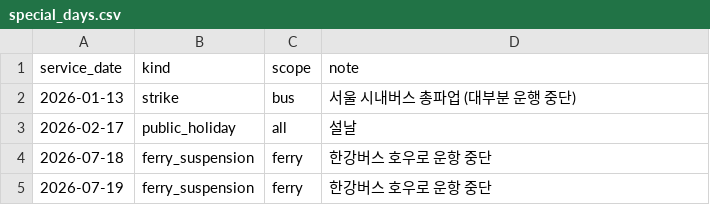
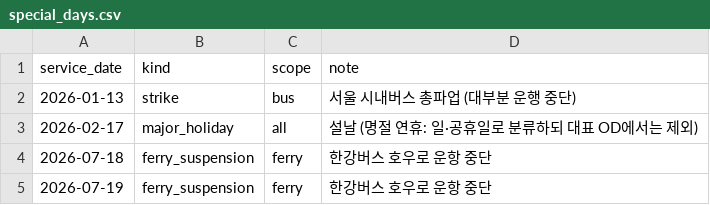
Before and after one commit to Ianx2933/transit-bigquery, a CSV file: transit_dbt/seeds/special_days.csv, drawn as a sheet.

Commit message:
Typical-day OD by day type with leave-one-out accuracy; major holidays excluded

```diff
--- a/transit_dbt/seeds/special_days.csv
+++ b/transit_dbt/seeds/special_days.csv
@@ -2,3 +2,3 @@ service_date,kind,scope,note
 2026-01-13,strike,bus,서울 시내버스 총파업 (대부분 운행 중단)
-2026-02-17,public_holiday,all,설날
+2026-02-17,major_holiday,all,설날 (명절 연휴: 일·공휴일로 분류하되 대표 OD에서는 제외)
 2026-07-18,ferry_suspension,ferry,한강버스 호우로 운항 중단
```
Also changed, not shown: 5 other files.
::::
YOUR ASSIGNMENT
Search the preceding listing for "seeds", then copy every line that holds it.

SOLUTION BELOW
Before and after one commit to Ianx2933/transit-bigquery, a CSV file: transit_dbt/seeds/special_days.csv, drawn as a sheet.
--- a/transit_dbt/seeds/special_days.csv
+++ b/transit_dbt/seeds/special_days.csv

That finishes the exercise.